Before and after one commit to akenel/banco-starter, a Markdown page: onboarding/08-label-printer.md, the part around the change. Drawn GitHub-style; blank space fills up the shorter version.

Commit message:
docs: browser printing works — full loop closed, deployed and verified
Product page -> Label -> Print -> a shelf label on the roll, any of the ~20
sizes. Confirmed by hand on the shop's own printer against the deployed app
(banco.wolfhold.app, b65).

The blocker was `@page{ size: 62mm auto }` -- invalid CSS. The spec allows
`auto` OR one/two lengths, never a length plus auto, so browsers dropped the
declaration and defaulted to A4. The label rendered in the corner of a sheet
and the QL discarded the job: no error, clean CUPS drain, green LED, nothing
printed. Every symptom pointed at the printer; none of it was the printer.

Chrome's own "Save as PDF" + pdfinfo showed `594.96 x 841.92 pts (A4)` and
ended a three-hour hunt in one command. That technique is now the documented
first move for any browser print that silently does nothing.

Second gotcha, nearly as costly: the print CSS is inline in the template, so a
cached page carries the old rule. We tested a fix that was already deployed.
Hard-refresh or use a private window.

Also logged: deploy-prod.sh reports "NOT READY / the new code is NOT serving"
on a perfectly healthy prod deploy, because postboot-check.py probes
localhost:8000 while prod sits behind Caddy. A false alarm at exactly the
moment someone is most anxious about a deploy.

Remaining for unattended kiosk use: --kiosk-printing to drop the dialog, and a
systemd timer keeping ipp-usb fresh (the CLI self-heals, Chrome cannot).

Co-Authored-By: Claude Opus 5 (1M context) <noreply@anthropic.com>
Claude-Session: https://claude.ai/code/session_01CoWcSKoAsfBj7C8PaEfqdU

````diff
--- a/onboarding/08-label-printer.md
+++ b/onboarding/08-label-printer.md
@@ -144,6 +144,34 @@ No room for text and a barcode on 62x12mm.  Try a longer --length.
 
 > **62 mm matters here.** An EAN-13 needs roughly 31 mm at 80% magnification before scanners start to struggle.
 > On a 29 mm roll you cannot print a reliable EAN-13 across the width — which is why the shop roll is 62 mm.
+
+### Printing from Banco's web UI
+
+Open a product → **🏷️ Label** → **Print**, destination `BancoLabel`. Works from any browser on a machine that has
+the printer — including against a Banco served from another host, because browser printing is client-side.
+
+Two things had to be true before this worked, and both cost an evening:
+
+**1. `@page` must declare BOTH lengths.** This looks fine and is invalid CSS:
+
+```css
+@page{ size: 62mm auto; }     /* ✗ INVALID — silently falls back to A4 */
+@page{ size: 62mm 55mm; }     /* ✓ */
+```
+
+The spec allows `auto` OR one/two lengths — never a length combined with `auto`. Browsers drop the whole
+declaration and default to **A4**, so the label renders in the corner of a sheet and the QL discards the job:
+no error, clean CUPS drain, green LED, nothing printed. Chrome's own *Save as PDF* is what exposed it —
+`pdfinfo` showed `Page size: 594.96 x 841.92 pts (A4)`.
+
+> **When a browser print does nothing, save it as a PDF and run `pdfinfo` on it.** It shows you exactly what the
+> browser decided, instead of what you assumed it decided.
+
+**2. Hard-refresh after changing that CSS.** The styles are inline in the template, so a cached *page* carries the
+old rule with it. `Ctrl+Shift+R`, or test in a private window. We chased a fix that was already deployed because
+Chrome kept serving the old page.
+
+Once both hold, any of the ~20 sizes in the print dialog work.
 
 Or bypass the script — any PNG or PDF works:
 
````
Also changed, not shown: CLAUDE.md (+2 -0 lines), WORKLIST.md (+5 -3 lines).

** EXERCISE BRIEF **
Print exactly the lines from the beginning of the entries through the line with "first move for". Output nothing more.

** TASK RESPONSE **
Before and after one commit to akenel/banco-starter, a Markdown page: onboarding/08-label-printer.md, the part around the change. Drawn GitHub-style; blank space fills up the shorter version.

Commit message:
docs: browser printing works — full loop closed, deployed and verified
Product page -> Label -> Print -> a shelf label on the roll, any of the ~20
sizes. Confirmed by hand on the shop's own printer against the deployed app
(banco.wolfhold.app, b65).

The blocker was `@page{ size: 62mm auto }` -- invalid CSS. The spec allows
`auto` OR one/two lengths, never a length plus auto, so browsers dropped the
declaration and defaulted to A4. The label rendered in the corner of a sheet
and the QL discarded the job: no error, clean CUPS drain, green LED, nothing
printed. Every symptom pointed at the printer; none of it was the printer.

Chrome's own "Save as PDF" + pdfinfo showed `594.96 x 841.92 pts (A4)` and
ended a three-hour hunt in one command. That technique is now the documented
first move for any browser print that silently does nothing.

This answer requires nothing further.